What this task involves:
Because the copy must hold no pictures, return the data below with all of its words intact.

Extracted material:
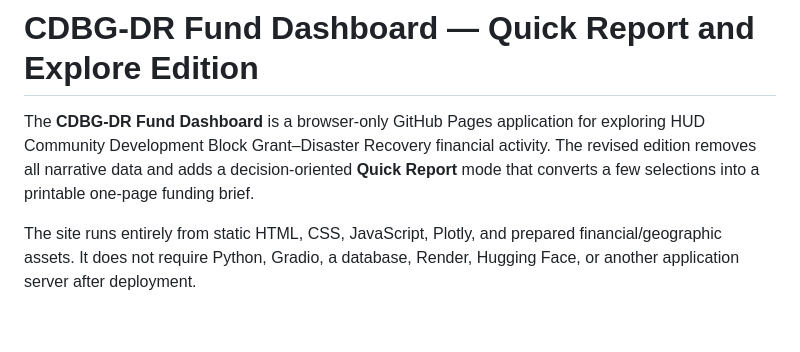
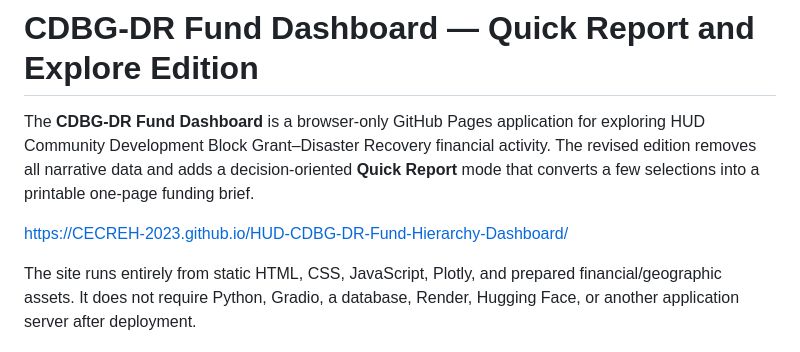
Before and after one commit to CECREH-2023/HUD-CDBG-DR-Fund-Hierarchy-Dashboard, a Markdown page: README.md, the part around the change. Rendered like a GitHub page; blank space fills up the shorter version.

Commit message:
Add link to HUD CDBG-DR Fund Hierarchy Dashboard
Added a link to the HUD CDBG-DR Fund Hierarchy Dashboard.

```diff
--- a/README.md
+++ b/README.md
@@ -1,6 +1,8 @@
 # CDBG-DR Fund Dashboard — Quick Report and Explore Edition
 
 The **CDBG-DR Fund Dashboard** is a browser-only GitHub Pages application for exploring HUD Community Development Block Grant–Disaster Recovery financial activity. The revised edition removes all narrative data and adds a decision-oriented **Quick Report** mode that converts a few selections into a printable one-page funding brief.
+
+https://CECREH-2023.github.io/HUD-CDBG-DR-Fund-Hierarchy-Dashboard/
 
 The site runs entirely from static HTML, CSS, JavaScript, Plotly, and prepared financial/geographic assets. It does not require Python, Gradio, a database, Render, Hugging Face, or another application server after deployment.
 
```
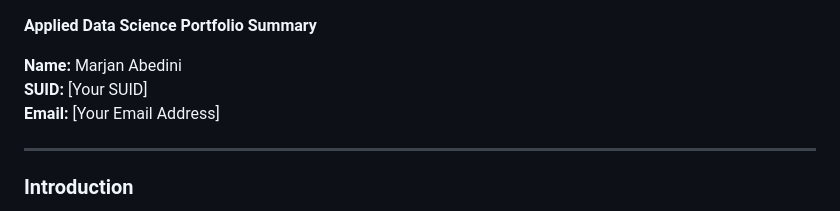
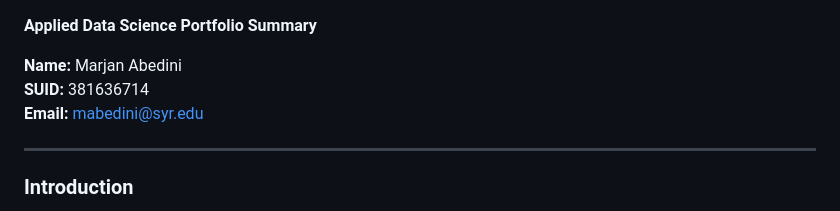
Before and after one commit to andia941394/Portfolio-2025, a Markdown page: Written Paper.md, the part around the change. Drawn GitHub-style.

Commit message:
Update and rename ads_portfolio_reflection(2).md to Written Paper.md
edit name

```diff
--- a/ads_portfolio_reflection(2).md
+++ b/Written Paper.md
@@ -1,8 +1,8 @@
 **Applied Data Science Portfolio Summary**
 
 **Name:** Marjan Abedini\
-**SUID:** [Your SUID]\
-**Email:** [Your Email Address]
+**SUID:** 381636714\
+**Email:** mabedini@syr.edu
 
 ---
 
```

Task solution:
Before and after one commit to CECREH-2023/HUD-CDBG-DR-Fund-Hierarchy-Dashboard, a Markdown page: README.md, the part around the change. Rendered like a GitHub page; blank space fills up the shorter version.

Commit message:
Add link to HUD CDBG-DR Fund Hierarchy Dashboard
Added a link to the HUD CDBG-DR Fund Hierarchy Dashboard.

```diff
--- a/README.md
+++ b/README.md
@@ -1,6 +1,8 @@
 # CDBG-DR Fund Dashboard — Quick Report and Explore Edition
 
 The **CDBG-DR Fund Dashboard** is a browser-only GitHub Pages application for exploring HUD Community Development Block Grant–Disaster Recovery financial activity. The revised edition removes all narrative data and adds a decision-oriented **Quick Report** mode that converts a few selections into a printable one-page funding brief.
+
+https://CECREH-2023.github.io/HUD-CDBG-DR-Fund-Hierarchy-Dashboard/
 
 The site runs entirely from static HTML, CSS, JavaScript, Plotly, and prepared financial/geographic assets. It does not require Python, Gradio, a database, Render, Hugging Face, or another application server after deployment.
 
```
Before and after one commit to andia941394/Portfolio-2025, a Markdown page: Written Paper.md, the part around the change. Drawn GitHub-style.

Commit message:
Update and rename ads_portfolio_reflection(2).md to Written Paper.md
edit name

```diff
--- a/ads_portfolio_reflection(2).md
+++ b/Written Paper.md
@@ -1,8 +1,8 @@
 **Applied Data Science Portfolio Summary**
 
 **Name:** Marjan Abedini\
-**SUID:** [Your SUID]\
-**Email:** [Your Email Address]
+**SUID:** 381636714\
+**Email:** mabedini@syr.edu
 
 ---
 
```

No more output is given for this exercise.